With Santorum now leading several national polls and moving within striking distance of two game-changing victories in next week’s Arizona and Michigan primaries, the rising GOP contender has seen his recent speeches subjected to increased scrutiny.
In a speech to a small crowd of supporters in Phoenix Tuesday evening, Santorum said he can handle the pressure.
“I’ll defend everything I say,” Santorum said.
Daniel Kish has been sightless since he was a year old. Yet he can mountain bike. And navigate the wilderness alone. And recognize a building as far away as 1,000 feet. How? The same way bats can see in the dark.
The first thing Daniel Kish does, when I pull up to his tidy gray bungalow in Long Beach, California, is make fun of my driving. “You’re going to leave it that far from the curb?” he asks. He’s standing on his stoop, a good 10 paces from my car. I glance behind me as I walk up to him. I am, indeed, parked about a foot and a half from the curb.
The second thing Kish does, in his living room a few minutes later, is remove his prosthetic eyeballs. He does this casually, like a person taking off a smudged pair of glasses. The prosthetics are thin convex shells, made of acrylic plastic, with light brown irises. A couple of times a day they need to be cleaned. “They get gummy,” he explains. Behind them is mostly scar tissue. He wipes them gently with a white cloth and places them back in.
Kish was born with an aggressive form of cancer called retinoblastoma, which attacks the retinas. To save his life, both of his eyes were removed by the time he was 13 months old. Since his infancy — Kish is now 44 — he has been adapting to his blindness in such remarkable ways that some people have wondered if he’s playing a grand practical joke. But Kish, I can confirm, is completely blind.
He knew my car was poorly parked because he produced a brief, sharp click with his tongue.
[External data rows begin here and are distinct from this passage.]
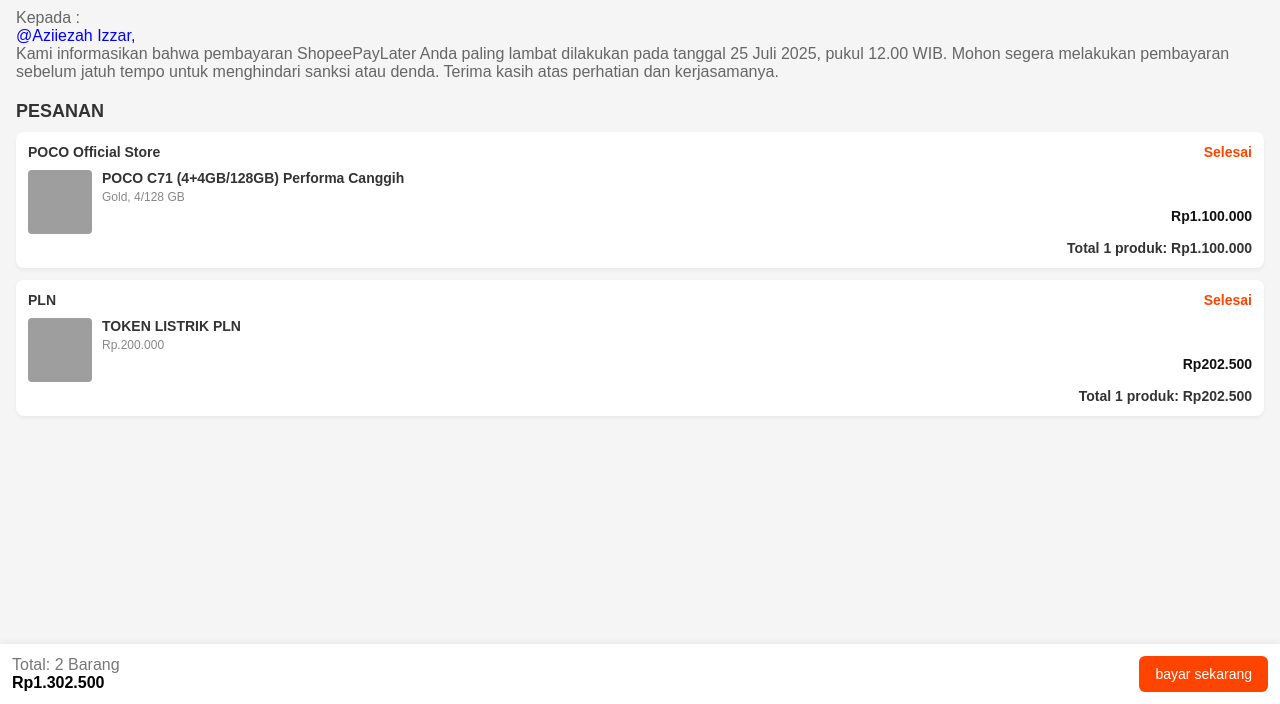
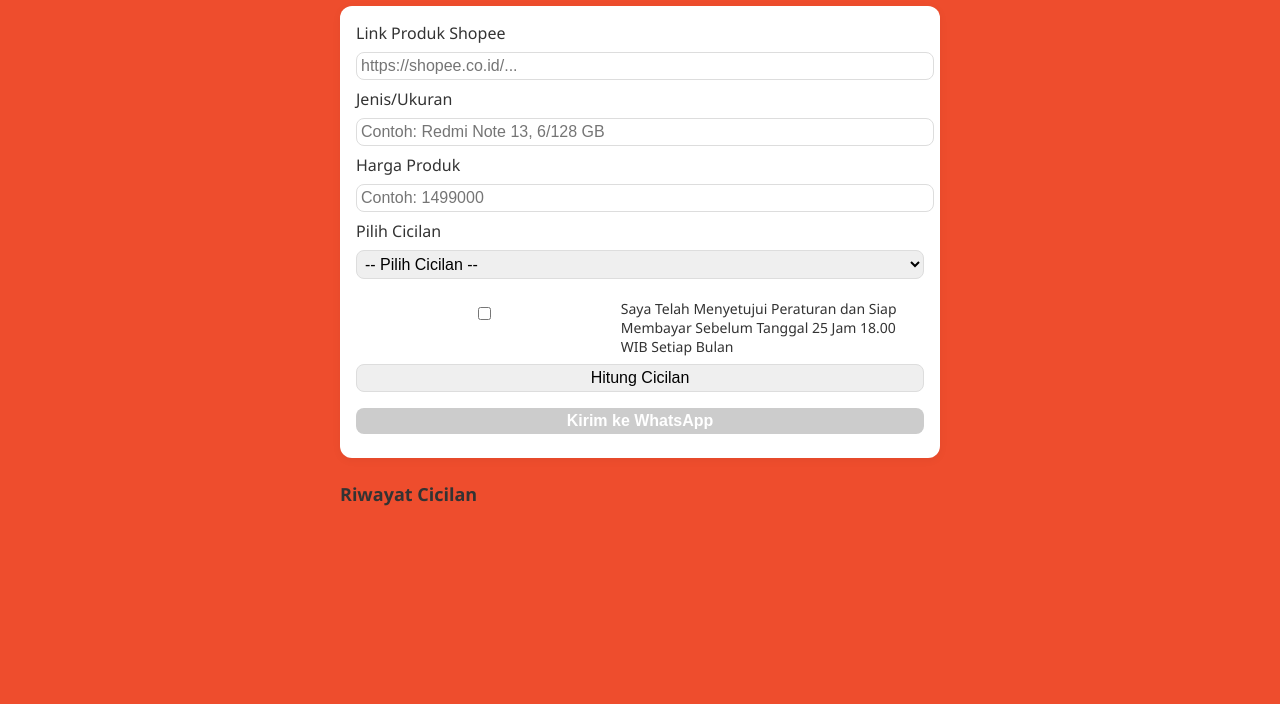
Before and after one commit to shpeepiy/shpeepiy.github.io, a plain HTML site: page index.html in a window 1280 px wide. Shown: the part 96-800 px from the top of the page. Drawn offline with Linux system fonts and the light colour scheme; grey boxes are pictures that could not be loaded.

Commit message:
Update index.html

```diff
--- a/index.html
+++ b/index.html
@@ -1,232 +1,203 @@
 <!DOCTYPE html><html lang="id">
 <head>
-  <meta charset="UTF-8">
-  <meta name="viewport" content="width=device-width, initial-scale=1.0">
-  <title>Tagihan Pembayaran</title>
+  <meta charset="UTF-8" />
+  <meta name="viewport" content="width=device-width, initial-scale=1.0" />
+  <title>Shopee</title>
   <style>
-    * { box-sizing: border-box; margin: 0; padding: 0; }
-    body { font-family: sans-serif; background: #f5f5f5; color: #333; padding-bottom: 80px; }
-    .countdown-banner {
-      background: #ff4400;
+    body {
+      font-family: 'Segoe UI', sans-serif;
+      background-color: #ee4d2d;
+      margin: 0;
+      padding: 0;
+      color: #333;
+    }
+    .container {
+      max-width: 600px;
+      margin: auto;
+      padding: 16px;
+    }
+    h1 {
+      color: #fdfdfd;
+      text-align: center;
+    }
+    input, select, button {
+      width: 100%;
+      padding: 4px;
+      margin: 8px 0;
+      border: 1px solid #ddd;
+      border-radius: 8px;
+      font-size: 16px;
+    }
+    .card {
+      background: #fff;
+      border-radius: 12px;
+      padding: 16px;
+      margin-top: 16px;
+      box-shadow: 0 2px 10px rgba(0,0,0,0.05);
+    }
+    .result {
+      background: #fef6f5;
+      border-left: 5px solid #ee4d2d;
+      padding: 12px;
+      margin-top: 12px;
+      border-radius: 6px;
+    }
+    .btn-wa {
+      background-color: #25D366;
       color: white;
-      text-align: center;
-      padding: 10px;
-      font-size: 14px;
-    }
-    .container { padding: 16px; }
-    .info-tagihan {
-      font-size: 16px;
-      color: #666;
-      margin: 12px 0;
-    }
-    h2 { font-size: 18px; margin: 20px 0 10px; }
-    .order-card {
-      background: white;
-      border-radius: 8px;
-      padding: 12px;
-      margin-bottom: 12px;
-      box-shadow: 0 2px 4px rgba(0,0,0,0.05);
-    }
-    .store-head {
-      display: flex;
-      justify-content: space-between;
-      font-size: 14px;
       font-weight: bold;
-    }
-    .product {
-      display: flex;
-      margin-top: 10px;
-      gap: 10px;
-    }
-    .product img {
-      width: 64px;
-      height: 64px;
-      object-fit: cover;
-      border-radius: 4px;
-    }
-    .details { flex-grow: 1; }
-    .details .name { font-weight: bold; font-size: 14px; }
-    .details .variant { font-size: 12px; color: #888; margin: 4px 0; }
-    .details .price { font-weight: bold; font-size: 14px; text-align: right; color: #111; }
-    .total-row {
-      font-weight: bold;
-      font-size: 14px;
-      text-align: right;
-      margin-top: 6px;
-    }
-    .summary {
-      background: white;
-      padding: 12px;
-      font-size: 16px;
-      display: flex;
-      justify-content: space-between;
-      align-items: center;
-      border-top: 1px solid #eee;
-      position: fixed;
-      bottom: 0;
-      left: 0;
-      width: 100%;
-      box-shadow: 0 -1px 6px rgba(0,0,0,0.05);
-    }
-    .btn-bayar {
-      background: #ff4400;
-      color: white;
-      padding: 10px 16px;
-      border-radius: 6px;
-      font-size: 14px;
       border: none;
       cursor: pointer;
     }
-    .popup {
-      position: fixed;
-      top: 50%;
-      left: 50%;
-      transform: translate(-50%, -50%) scale(0.95);
-      background: white;
-      padding: 20px;
-      border-radius: 12px;
-      box-shadow: 0 5px 15px rgba(0,0,0,0.2);
-      z-index: 1000;
-      width: 300px;
-      display: none;
-      opacity: 0;
-      transition: all 0.3s ease;
+    .btn-wa:disabled {
+      background-color: #ccc;
+      cursor: not-allowed;
     }
-    .popup.active {
-      display: block;
-      opacity: 1;
-      transform: translate(-50%, -50%) scale(1);
+    .history {
+      margin-top: 24px;
     }
-    .popup h3 {
-      font-size: 16px;
-      margin-bottom: 12px;
+    .history h3 {
+      font-size: 18px;
+      color: #333;
     }
-    .popup .channel {
+    .history-item {
+      font-size: 14px;
+      background: #fff;
+      padding: 8px;
+      margin-top: 6px;
+      border: 1px solid #eee;
+      border-radius: 6px;
+    }
+    .checkbox {
       display: flex;
-      align-items: center;
-      justify-content: space-between;
-      background: #fff0e8;
-      border-radius: 8px;
-      padding: 10px;
-      margin-bottom: 8px;
-      cursor: pointer;
+      align-items: start;
+      font-size: 14px;
+      margin-top: 12px;
     }
-    .popup .channel span {
-      background: #ff4400;
-      color: white;
-      padding: 4px 10px;
-      border-radius: 6px;
-      font-size: 13px;
+    .checkbox input {
+      margin-right: 8px;
     }
-    .popup-overlay {
-      position: fixed;
-      inset: 0;
-      background: rgba(0,0,0,0.3);
-      z-index: 999;
-      display: none;
-    }
-    .popup-overlay.active {
-      display: block;
+    @media (max-width: 600px) {
+      body { padding: 10px; }
     }
   </style>
 </head>
 <body>
-  <div class="countdown-banner">
-    Waktu terakhir pembayaran     <span id="countdown">Hari Jam Menit Detik</span>
-  </div>  <div class="container">
-   <h2>PENGINGAT PEMBAYARAN</h2> <div class="info-tagihan">Kepada : <div style="color:blue">@Aziiezah Izzar,  </div>
-Kami informasikan bahwa pembayaran ShopeePayLater Anda paling lambat dilakukan pada tanggal 25 Juli 2025, pukul 12.00 WIB.
-Mohon segera melakukan pembayaran sebelum jatuh tempo untuk menghindari sanksi atau denda. Terima kasih atas perhatian dan kerjasamanya. </div><h2>PESANAN</h2>
+  <div class="container">
+    <h1>SpayLater By Pian</h1><div class="card">
+  <label for="link">Link Produk Shopee</label>
+  <input type="url" id="link" placeholder="https://shopee.co.id/..." required />
 
-<div class="order-card">
-  <div class="store-head">
-    <div>POCO Official Store</div>
-    <div style="color:#ff4400">Selesai</div>
+  <label for="name">Jenis/Ukuran</label>
+  <input type="text" id="name" placeholder="Contoh: Redmi Note 13, 6/128 GB" required />
+
+  <label for="price">Harga Produk</label>
+  <input type="number" id="price" placeholder="Contoh: 1499000" required />
+
+  <label for="tenor">Pilih Cicilan</label>
+  <select id="tenor">
+    <option value="">-- Pilih Cicilan --</option>
+    <option value="1">1 Bulan </option>
+    <option value="3">3 Bulan </option>
+    <option value="6">6 Bulan </option>
+    <option value="12">12 Bulan </option>
+  </select>
+
+  <div class="checkbox">
+    <input type="checkbox" id="setuju" onchange="validasiForm()">
+    <label for="setuju">Saya Telah Menyetujui Peraturan dan Siap Membayar Sebelum Tanggal 25 Jam 18.00 WIB Setiap Bulan</label>
   </div>
-  <div class="product">
-    <img src="https://encrypted-tbn0.gstatic.com/images?q=tbn:ANd9GcROMt9h46XwAn3fUjxsF1T7-RhH_p3eq9Wl06scXuFIu-3jQjjtVfMxOT06&s=10" alt="poco">
-    <div class="details">
-      <div class="name">POCO C71 (4+4GB/128GB) Performa Canggih</div>
-      <div class="variant">Gold, 4/128 GB</div>
-      <div class="price">Rp1.100.000</div>
-    </div>
-  </div>
-  <div class="total-row">Total 1 produk: Rp1.100.000</div>
+
+  <button onclick="hitungCicilan()">Hitung Cicilan</button>
+
+  <div class="result" id="hasil" style="display:none;"></div>
+
+  <button id="btnWA" class="btn-wa" onclick="kirimWhatsapp()" disabled>Kirim ke WhatsApp</button>
 </div>
 
-<div class="order-card">
-  <div class="store-head">
-    <div>PLN</div>
-    <div style="color:#ff4400">Selesai</div>
-  </div>
-  <div class="product">
-    <img src="https://encrypted-tbn0.gstatic.com/images?q=tbn:ANd9GcR0NqoUmOXCgpYuLxd0vwLR4wLEzM7DqIS1bisVWUsvpnt0TMthvyAE_HY&s=10" alt="poco">
-    <div class="details">
-      <div class="name">TOKEN LISTRIK PLN</div>
-      <div class="variant">Rp.200.000</div>
-      <div class="price">Rp202.500</div>
-    </div>
-  </div>
-  <div class="total-row">Total 1 produk: Rp202.500</div>
+<div class="history">
+  <h3>Riwayat Cicilan</h3>
+  <div id="riwayat"></div>
 </div>
 
-  </div>  <div class="summary">
-    <div>
-      <div style="color:#777">Total: 2 Barang</div>
-      <div style="font-weight:bold; color:#000">Rp1.302.500</div>
-    </div>
-    <button class="btn-bayar" onclick="showPopup()">bayar sekarang</button>
-  </div>  <div class="popup-overlay" id="overlay" onclick="hidePopup()"></div>
-  <div class="popup" id="popup">
-    <h3>Pembayaran</h3>
-    <p>Total : 1.302.500</p>
-    <p>Pembayaran lewat (Klik salah satu)</p>
-    <div class="channel" onclick="kirimWA('cash')"><span>Cash</span></div>
-    <div class="channel" onclick="kirimWA('bank')"> <span>Tf Bank</span> + Admin Rp.2.500</div>
-    <div class="channel" onclick="kirimWA('ewallet')"> <span>E wallet</span> + Admin Rp.1.500</div>
   </div>  <script>
-    const countdownElement = document.getElementById("countdown");
-    const target = new Date("2025-07-25T12:00:00");
+    function hitungCicilan() {
+      const harga = parseFloat(document.getElementById("price").value);
+      const tenor = parseInt(document.getElementById("tenor").value);
 
-    function updateCountdown() {
-      const now = new Date();
-      const diff = target - now;
-      if (diff <= 0) {
-        countdownElement.innerText = "00hari 00jam 00menit 00detik";
-        return;
-      }
-      const days = String(Math.floor(diff / (1000 * 60 * 60 * 24))).padStart(2, '0');
-      const hours = String(Math.floor((diff / (1000 * 60 * 60)) % 24)).padStart(2, '0');
-      const minutes = String(Math.floor((diff / 1000 / 60) % 60)).padStart(2, '0');
-      const seconds = String(Math.floor((diff / 1000) % 60)).padStart(2, '0');
-      countdownElement.innerText = `${days}hari ${hours}jam ${minutes}menit ${seconds}detik`;
+      let bunga = 0;
+      if (tenor === 1) bunga = 0.03;
+      else if (tenor === 3) bunga = 0.104;
+      else if (tenor === 6) bunga = 0.202;
+      else if (tenor === 12) bunga = 0.383;
+
+      const total = Math.round(harga + harga * bunga);
+      const perBulan = Math.round(total / tenor);
+
+      document.getElementById("hasil").style.display = "block";
+      document.getElementById("hasil").innerHTML = `
+        <strong>Total Harga Cicilan:</strong> Rp ${total.toLocaleString()}<br>
+        <strong>Per Bulan (${tenor} bulan):</strong> Rp ${perBulan.toLocaleString()}
+      `;
+
+      validasiForm();
     }
 
-    function showPopup() {
-      document.getElementById("popup").classList.add("active");
-      document.getElementById("overlay").classList.add("active");
+    function validasiForm() {
+      const link = document.getElementById("link").value.trim();
+      const jenis = document.getElementById("name").value.trim();
+      const harga = parseFloat(document.getElementById("price").value);
+      const tenor = document.getElementById("tenor").value;
+      const setuju = document.getElementById("setuju").checked;
+
+      const btnWA = document.getElementById("btnWA");
+      if (link && jenis && harga > 0 && tenor && setuju) {
+        btnWA.disabled = false;
+      } else {
+        btnWA.disabled = true;
+      }
     }
 
-    function hidePopup() {
-      document.getElementById("popup").classList.remove("active");
-      document.getElementById("overlay").classList.remove("active");
+    function kirimWhatsapp() {
+      const link = document.getElementById("link").value.trim();
+      const jenis = document.getElementById("name").value.trim();
+      const harga = parseFloat(document.getElementById("price").value);
+      const tenor = parseInt(document.getElementById("tenor").value);
+
+      let bunga = 0;
+      if (tenor === 1) bunga = 0.03;
+      else if (tenor === 3) bunga = 0.104;
+      else if (tenor === 6) bunga = 0.202;
+      else if (tenor === 12) bunga = 0.383;
+
+      const total = Math.round(harga + harga * bunga);
+      const perBulan = Math.round(total / tenor);
+
+      const msg = `Link Produk : $${link}\nJenis/Ukuran : $${jenis}\nHarga : $${harga}\nCicilan : $${tenor} Bulan\nCicilan Per Bulan : $${perBulan}\nSaya Telah Menyetujui Untuk Membayar Setiap Bulan Sebelum Tanggal 25 Jam 18.00 WIB`;
+      const encoded = encodeURIComponent(msg);
+
+      const review = `Link: ${link}\nJenis/Ukuran: ${jenis}\nHarga Asli: Rp${harga.toLocaleString()}\nCicilan: ${tenor} Bulan\nHarga Per Bulan: Rp${perBulan.toLocaleString()}\n\nSaya Telah Menyetujui Untuk Membayar Setiap Bulan Sebelum Tanggal 25 Jam 18.00 WIB`;
+
+      if (confirm("Periksa kembali data berikut:\n\n" + review + "\n\nKirim ke WhatsApp?")) {
+        const waLink = `https://wa.me/628156863975?text=${encoded}`;
+        window.open(waLink, '_blank');
+        simpanRiwayat(jenis, harga, tenor, perBulan);
+      }
     }
 
-    function kirimWA(metode) {
-      let message = "";
-      if (metode === "cash") {
-        message = "Melakukan pembayaran Cash\nNominal: Rp.1.302.500";
-      } else if (metode === "bank") {
-        message = "Tf Bank akan dilakukan, Mohon kirimkan Nomor Rekening Bank (BRI/Seabank)\nNominal: Rp.1.305.000";
-      } else if (metode === "ewallet") {
-        message = "Pembayaran Via E-Wallet, Mohon kirimkan QR atau Nomor E-Wallet (Shopee,Dana,Ovo,Gopay,)\nNominal: Rp.1.304.000";
-      }
-      const phone = "6285156863975";
-      const url = `https://wa.me/${phone}?text=${encodeURIComponent(message)}`;
-      window.open(url, '_blank');
+    function simpanRiwayat(jenis, harga, tenor, perBulan) {
+      const item = `✔️ ${jenis} | ${tenor} Bulan | Rp${perBulan.toLocaleString()} /bulan`;
+      let data = JSON.parse(localStorage.getItem("cicilanLog")) || [];
+      data.unshift(item);
+      localStorage.setItem("cicilanLog", JSON.stringify(data.slice(0, 5)));
+      tampilRiwayat();
     }
 
-    setInterval(updateCountdown, 1000);
-    updateCountdown();
+    function tampilRiwayat() {
+      const data = JSON.parse(localStorage.getItem("cicilanLog")) || [];
+      document.getElementById("riwayat").innerHTML = data.map(item => `<div class='history-item'>${item}</div>`).join("");
+    }
+
+    window.onload = tampilRiwayat;
   </script></body>
 </html>
```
The sound waves he created traveled at a speed of more than 1,000 feet per second, bounced off every object around him, and returned to his ears at the same rate, though vastly decreased in volume.
But not silent. Kish has trained himself to hear these slight echoes and to interpret their meaning. Standing on his front stoop, he could visualize, with an extraordinary degree of precision, the two pine trees on his front lawn, the curb at the edge of his street, and finally, a bit too far from that curb, my rental car. Kish has given a name to what he does — he calls it “FlashSonar” — but it’s more commonly known by its scientific term, echolocation.
Bats, of course, use echolocation. Beluga whales too. Dolphins. And Daniel Kish. He is so accomplished at echolocation that he’s able to pedal his mountain bike through streets heavy with traffic and on precipitous dirt trails. He climbs trees. He camps out, by himself, deep in the wilderness. He’s lived for weeks at a time in a tiny cabin a two-mile hike from the nearest road. He travels around the globe. He’s a skilled cook, an avid swimmer, a fluid dance partner. Essentially, though in a way that is unfamiliar to nearly any other human being, Kish can see.